DALLAS - For Serron Noel, the frustration evaporated quickly.
A projected first-round talent -- the 10th-best North American skater, according to NHL Central Scouting -- Noel spent Friday night at the American Airlines Center waiting eagerly to hear his name called, but it simply never came. After 31 picks, he headed home disappointed, but not discouraged. His dream wasn't over by any means, but it would have to wait another day.
On Saturday, he barely had enough time to find his seat.
With the 34th overall pick in the 2018 NHL Draft, the Florida Panthers didn't let much time run off the clock before announcing their selection of Noel, the team jumping at the opportunity to add the hulking, 6-foot-5, 205-pound power forward to their burgeoning prospect pool.
"I'm so excited," said Noel, overjoyed that he'd landed somewhere warm. "It's hard to really put the words together. I came into today having no idea where I was going at all, but I'm so happy it's the Florida Panthers."
After posting 21 points (eight goals, 13 assists) during his rookie season in the Ontario Hockey League, Noel really broke out this past season with the Oshawa Generals, notching 53 points (28 goals, 25 assists) in 62 games. At 17, he also younger than most of his draft counterparts.
"As long as I keep to my schedule and my routine and my training this summer, I think in the next 2-3 years I'll be a dominant player in the NHL." Noel said.
Noel said he only had one pre-draft meeting with Florida.
"I met with them at the combine," he said. "I think it was really good. I think I got to express myself and let the scouting staff really know who I am off the ice. I really, really enjoyed speaking to them. It was a really good meeting."
With a unique blend of size, speed and skill, Noel likens his game to Winnipeg's Blake Wheeler.
"We're both tall, we're fast and we have skill," he said. "I think I'm a little more aggressive in front of the net and on the forecheck as well. He's someone I'd definitely like to model my game after."
As his skill continues to catch up to his size - a growth spurt that he traces back to eight grade -- one of Noel's weaknesses has quickly become one of his biggest strengths. While his long legs already gave him an exceptional stride, a dedication to improving his overall mobility on the ice has helped turn the Ottawa native into a much better skater.
Noel credits his improvement to skating coach Shelley Kettles, a former figure skater.
"She's really helped me a lot," he said. "I think it's come a long way, but there's definitely still a lot of room for improvement. I think to be able to make the jump to the next level it's something I'm really going to have to work on, for sure."
The son of a former Canadian Football League running back, Noel's father, Dean, never really pushed him towards football. Instead, Noel said his passion for pucks quickly developed while playing street hockey with friends, adding that "it's always been the right sport for me."
His father did, however, teach him how to be a professional.
"His lectures and speeches were never really about the hockey aspect, but more about the effort and how you hold yourself and being a professional," Noel said.

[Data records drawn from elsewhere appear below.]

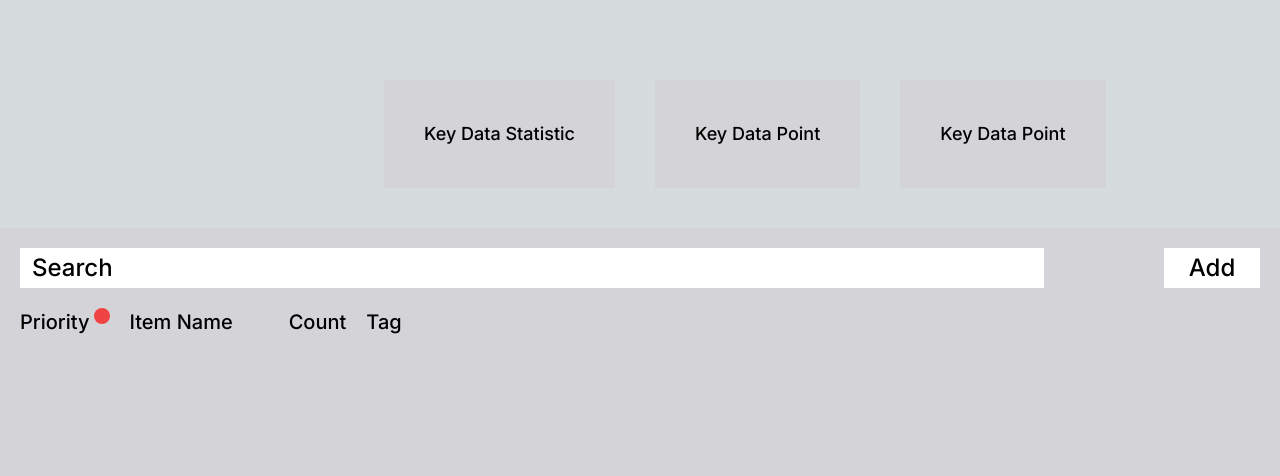
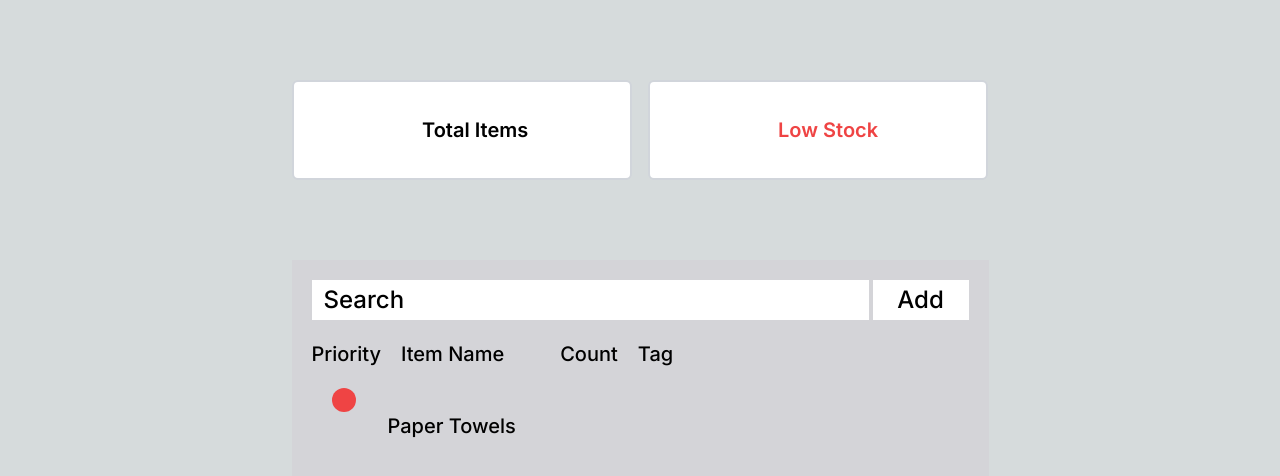
Before and after one commit to Rani-Codes/HackDavis24, a Next.js app in the folder dcmh-inventory/: page /employee-dashboard in a window 1280 px wide. Shown: the top 476 px of the page. Built offline with nearby package versions, Linux system fonts and the light colour scheme.

Commit message:
Finished login and working on hifi for employee dashboard

```diff
--- a/dcmh-inventory/src/app/employee-dashboard/page.tsx
+++ b/dcmh-inventory/src/app/employee-dashboard/page.tsx
@@ -3,54 +3,53 @@ import Image from "next/image";
 export default function Home() {
   return (
     <main>
-    <div className = "flex">
-      <button className = "bg-zinc-300 p-10 ml-96 mt-20">
-        <div className = "text-black">
-          <p className = "text-lg font-medium text-left">Key Data Statistic</p>
+      <div className="flex justify-center">
+        <div className="flex">
+          <button className="bg-white rounded-md border-2 border-gray-300 h-[100px] w-[340px] mt-20 mr-4">
+            <div className="text-black ml-32">
+              <p className="text-xl font-semibold text-left">Total Items</p>
             </div>
           </button>
 
-      <button className = "bg-zinc-300 p-10 ml-10 mt-20">
-        <div className = "text-black">
-          <p className="text-lg font-medium text-left">Key Data Point</p>
-        </div>
-      </button>
-
-      <button className="bg-zinc-300 p-10 ml-10 mt-20">
-        <div className="text-black">
-          <p className="text-lg font-medium text-left">Key Data Point</p>
+          <button className="bg-white rounded-md border-2 border-gray-300 h-[100px] w-[340px] mt-20">
+            <div className="text-red-500 ml-32">
+              <p className="text-xl font-semibold text-left">Low Stock</p>
             </div>
           </button>
         </div>
+      </div>
 
-    <div className = "flex justify-center">
-      <div className = "bg-zinc-300 p-40 mt-10 w-full w-1/2 relative">
-          <div className = "absolute top-5 left-5 bg-white w-4/5 h-10">
-            <div className = "text-black">
-              <p className = "font-medium text-2xl mt-1 ml-3">Search</p>
+      <div className="flex justify-center mt-20">
+        <div className="bg-zinc-300 p-40 w-[697px] h-[284px] relative">
+          <div className="absolute top-5 left-5 bg-white w-4/5 h-10">
+            <div className="text-black">
+              <p className="font-medium text-2xl mt-1 ml-3">Search</p>
             </div>
           </div>
-          <div className = "absolute bg-white right-5 top-5 w-24 h-10">
-            <div className = "text-black">
-              <p className = "font-medium text-2xl mt-1 text-center">Add</p>
+          <div className="absolute bg-white right-5 top-5 w-24 h-10">
+            <div className="text-black">
+              <p className="font-medium text-2xl mt-1 text-center">Add</p>
             </div>
           </div>
-          <div className = "absolute top-20 left-5">
-            <div className = "text-black flex">
-              <p className=" font-medium text-xl">Priority</p>
-              <div className="ml-1 w-4 h-4 bg-red-500 rounded-full"></div>
-              <div className = "ml-5">
-                <p className = "font-medium text-xl">Item Name</p>
+          <div className="absolute top-20 left-5">
+            <div className="text-black flex">
+              <p className="font-medium text-xl">Priority</p>
+              <div className="ml-5">
+                <p className="font-medium text-xl">Item Name</p>
               </div>
-              <div className = "ml-14">
-                <p className = "font-medium text-xl">Count</p>
+              <div className="ml-14">
+                <p className="font-medium text-xl">Count</p>
               </div>
-              <div className = "ml-5">
-                <p className = "font-medium text-xl">Tag</p>
+              <div className="ml-5">
+                <p className="font-medium text-xl">Tag</p>
               </div>
             </div>
           </div>
-          <div className = "absolute top-32">
+          <div className="absolute top-32 left-10">
+            <div className="flex w-6 h-6 bg-red-500 rounded-full"></div>
+            <div className="text-black flex ml-14">
+              <p className="font-medium text-xl">Paper Towels</p>
+            </div>
           </div>
         </div>
       </div>
--- a/dcmh-inventory/src/app/login-page/page.tsx
+++ b/dcmh-inventory/src/app/login-page/page.tsx
@@ -5,27 +5,21 @@ export default function Home() {
 
 
             <div className = "flex justify-center mt-20">
-                <div className = "border border-black border-4 p-4 w-full w-1/4 bg-white">
-                    <div className = "text-black">
-                        <p className = "text-xl font-medium text-left">Username</p>
-                    </div>
-                </div>
+                <input type = "text" className = "border border-black border-1 rounded-md p-4 w-1/4 bg-white" placeholder="Username">
+                </input>
             </div>
 
             <div className = "flex justify-center mt-5">
-                <div className = "border border-black border-4 p-4 w-full w-1/4 bg-white">
-                    <div className = "text-black">
-                        <p className = "text-xl font-medium text-left">Password</p>
-                    </div>
-                </div>
+                <input type="password" className = "border border-black border-1 rounded-md p-4 w-1/4 bg-white" placeholder="Password">
+                </input>
             </div>
 
             <div className = "flex justify-center mt-10">
-                <div className = "p-4 w-full w-1/4 bg-zinc-400">
+                <button className = "p-4 w-1/4 rounded-md bg-zinc-400">
                     <div className = "text-black">
                         <p className = "text-3xl font-medium text-center">Sign-In</p>
                     </div>
-                </div>
+                </button>
             </div>
 
 
```
Lines whose indentation alone changed are shown as unchanged.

In the end, a bright future is already starting to outshine Noel's draft-day frustration.
"It's just a number, really," he said. "I've got a great opportunity in Florida to prove myself.'